Input data:
'''

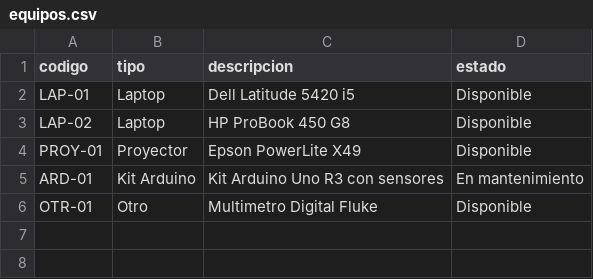
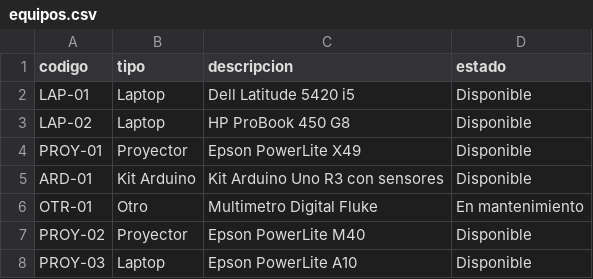
Before and after one commit to Shamir1010/LabPresta-Equipo5, a CSV file: LabPresta/dist/equipos.csv, drawn as a sheet.

Commit message:
HU-C1: actualizar datos de prueba en equipos.csv

```diff
--- a/LabPresta/dist/equipos.csv
+++ b/LabPresta/dist/equipos.csv
@@ -4,3 +4,5 @@ LAP-02,Laptop,HP ProBook 450 G8,Disponible
 PROY-01,Proyector,Epson PowerLite X49,Disponible
-ARD-01,Kit Arduino,Kit Arduino Uno R3 con sensores,En mantenimiento
-OTR-01,Otro,Multimetro Digital Fluke,Disponible
+ARD-01,Kit Arduino,Kit Arduino Uno R3 con sensores,Disponible
+OTR-01,Otro,Multimetro Digital Fluke,En mantenimiento
+PROY-02,Proyector,Epson PowerLite M40,Disponible
+PROY-03,Laptop,Epson PowerLite A10,Disponible
```
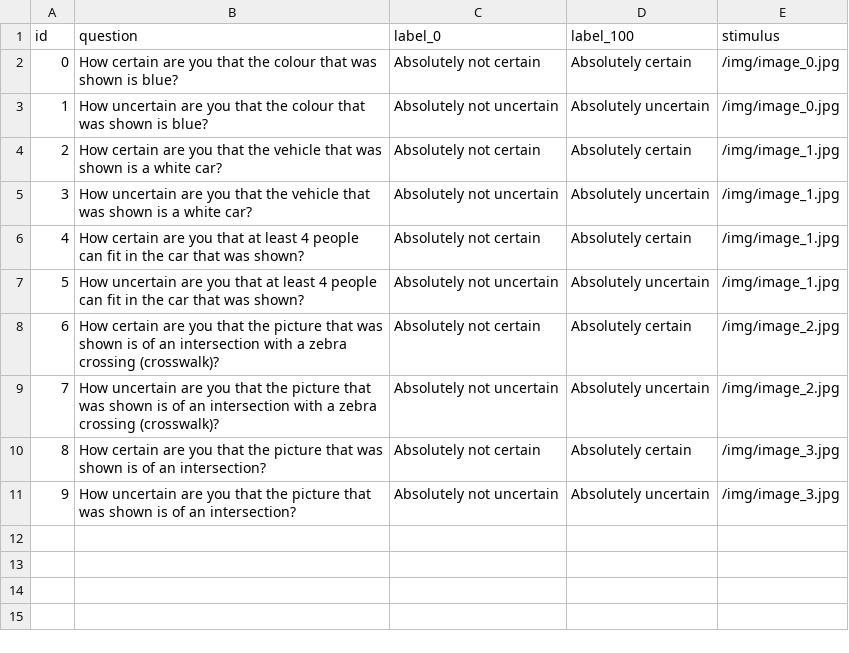
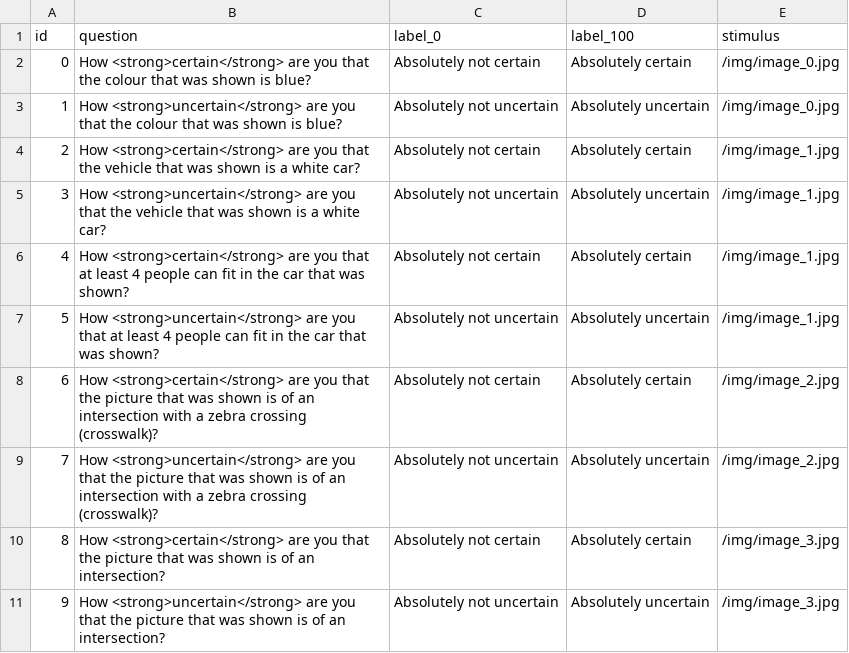
Before and after one commit to bazilinskyy/uncertainty-crowdsourced, a CSV file: public/views/questions_images.csv, drawn as a sheet.

Commit message:
Strong

```diff
--- a/public/views/questions_images.csv
+++ b/public/views/questions_images.csv
@@ -1,11 +1,11 @@
 id,question,label_0,label_100,stimulus
-0,How certain are you that the colour that was shown is blue?,Absolutely not certain,Absolutely certain,/img/image_0.jpg
-1,How uncertain are you that the colour that was shown is blue?,Absolutely not uncertain,Absolutely uncertain,/img/image_0.jpg
-2,How certain are you that the vehicle that was shown is a white car?,Absolutely not certain,Absolutely certain,/img/image_1.jpg
-3,How uncertain are you that the vehicle that was shown is a white car?,Absolutely not uncertain,Absolutely uncertain,/img/image_1.jpg
-4,How certain are you that at least 4 people can fit in the car that was shown?,Absolutely not certain,Absolutely certain,/img/image_1.jpg
-5,How uncertain are you that at least 4 people can fit in the car that was shown?,Absolutely not uncertain,Absolutely uncertain,/img/image_1.jpg
-6,How certain are you that the picture that was shown is of an intersection with a zebra crossing (crosswalk)?,Absolutely not certain,Absolutely certain,/img/image_2.jpg
-7,How uncertain are you that the picture that was shown is of an intersection with a zebra crossing (crosswalk)?,Absolutely not uncertain,Absolutely uncertain,/img/image_2.jpg
-8,How certain are you that the picture that was shown is of an intersection?,Absolutely not certain,Absolutely certain,/img/image_3.jpg
-9,How uncertain are you that the picture that was shown is of an intersection?,Absolutely not uncertain,Absolutely uncertain,/img/image_3.jpg
+0,How <strong>certain</strong> are you that the colour that was shown is blue?,Absolutely not certain,Absolutely certain,/img/image_0.jpg
+1,How <strong>uncertain</strong> are you that the colour that was shown is blue?,Absolutely not uncertain,Absolutely uncertain,/img/image_0.jpg
+2,How <strong>certain</strong> are you that the vehicle that was shown is a white car?,Absolutely not certain,Absolutely certain,/img/image_1.jpg
+3,How <strong>uncertain</strong> are you that the vehicle that was shown is a white car?,Absolutely not uncertain,Absolutely uncertain,/img/image_1.jpg
+4,How <strong>certain</strong> are you that at least 4 people can fit in the car that was shown?,Absolutely not certain,Absolutely certain,/img/image_1.jpg
+5,How <strong>uncertain</strong> are you that at least 4 people can fit in the car that was shown?,Absolutely not uncertain,Absolutely uncertain,/img/image_1.jpg
+6,How <strong>certain</strong> are you that the picture that was shown is of an intersection with a zebra crossing (crosswalk)?,Absolutely not certain,Absolutely certain,/img/image_2.jpg
+7,How <strong>uncertain</strong> are you that the picture that was shown is of an intersection with a zebra crossing (crosswalk)?,Absolutely not uncertain,Absolutely uncertain,/img/image_2.jpg
+8,How <strong>certain</strong> are you that the picture that was shown is of an intersection?,Absolutely not certain,Absolutely certain,/img/image_3.jpg
+9,How <strong>uncertain</strong> are you that the picture that was shown is of an intersection?,Absolutely not uncertain,Absolutely uncertain,/img/image_3.jpg
```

'''

An exact copy of all the records, free of pictures, is the expected answer.

Before and after one commit to Shamir1010/LabPresta-Equipo5, a CSV file: LabPresta/dist/equipos.csv, drawn as a sheet.

Commit message:
HU-C1: actualizar datos de prueba en equipos.csv

```diff
--- a/LabPresta/dist/equipos.csv
+++ b/LabPresta/dist/equipos.csv
@@ -4,3 +4,5 @@ LAP-02,Laptop,HP ProBook 450 G8,Disponible
 PROY-01,Proyector,Epson PowerLite X49,Disponible
-ARD-01,Kit Arduino,Kit Arduino Uno R3 con sensores,En mantenimiento
-OTR-01,Otro,Multimetro Digital Fluke,Disponible
+ARD-01,Kit Arduino,Kit Arduino Uno R3 con sensores,Disponible
+OTR-01,Otro,Multimetro Digital Fluke,En mantenimiento
+PROY-02,Proyector,Epson PowerLite M40,Disponible
+PROY-03,Laptop,Epson PowerLite A10,Disponible
```
Before and after one commit to bazilinskyy/uncertainty-crowdsourced, a CSV file: public/views/questions_images.csv, drawn as a sheet.

Commit message:
Strong

```diff
--- a/public/views/questions_images.csv
+++ b/public/views/questions_images.csv
@@ -1,11 +1,11 @@
 id,question,label_0,label_100,stimulus
-0,How certain are you that the colour that was shown is blue?,Absolutely not certain,Absolutely certain,/img/image_0.jpg
-1,How uncertain are you that the colour that was shown is blue?,Absolutely not uncertain,Absolutely uncertain,/img/image_0.jpg
-2,How certain are you that the vehicle that was shown is a white car?,Absolutely not certain,Absolutely certain,/img/image_1.jpg
-3,How uncertain are you that the vehicle that was shown is a white car?,Absolutely not uncertain,Absolutely uncertain,/img/image_1.jpg
-4,How certain are you that at least 4 people can fit in the car that was shown?,Absolutely not certain,Absolutely certain,/img/image_1.jpg
-5,How uncertain are you that at least 4 people can fit in the car that was shown?,Absolutely not uncertain,Absolutely uncertain,/img/image_1.jpg
-6,How certain are you that the picture that was shown is of an intersection with a zebra crossing (crosswalk)?,Absolutely not certain,Absolutely certain,/img/image_2.jpg
-7,How uncertain are you that the picture that was shown is of an intersection with a zebra crossing (crosswalk)?,Absolutely not uncertain,Absolutely uncertain,/img/image_2.jpg
-8,How certain are you that the picture that was shown is of an intersection?,Absolutely not certain,Absolutely certain,/img/image_3.jpg
-9,How uncertain are you that the picture that was shown is of an intersection?,Absolutely not uncertain,Absolutely uncertain,/img/image_3.jpg
+0,How <strong>certain</strong> are you that the colour that was shown is blue?,Absolutely not certain,Absolutely certain,/img/image_0.jpg
+1,How <strong>uncertain</strong> are you that the colour that was shown is blue?,Absolutely not uncertain,Absolutely uncertain,/img/image_0.jpg
+2,How <strong>certain</strong> are you that the vehicle that was shown is a white car?,Absolutely not certain,Absolutely certain,/img/image_1.jpg
+3,How <strong>uncertain</strong> are you that the vehicle that was shown is a white car?,Absolutely not uncertain,Absolutely uncertain,/img/image_1.jpg
+4,How <strong>certain</strong> are you that at least 4 people can fit in the car that was shown?,Absolutely not certain,Absolutely certain,/img/image_1.jpg
+5,How <strong>uncertain</strong> are you that at least 4 people can fit in the car that was shown?,Absolutely not uncertain,Absolutely uncertain,/img/image_1.jpg
+6,How <strong>certain</strong> are you that the picture that was shown is of an intersection with a zebra crossing (crosswalk)?,Absolutely not certain,Absolutely certain,/img/image_2.jpg
+7,How <strong>uncertain</strong> are you that the picture that was shown is of an intersection with a zebra crossing (crosswalk)?,Absolutely not uncertain,Absolutely uncertain,/img/image_2.jpg
+8,How <strong>certain</strong> are you that the picture that was shown is of an intersection?,Absolutely not certain,Absolutely certain,/img/image_3.jpg
+9,How <strong>uncertain</strong> are you that the picture that was shown is of an intersection?,Absolutely not uncertain,Absolutely uncertain,/img/image_3.jpg
```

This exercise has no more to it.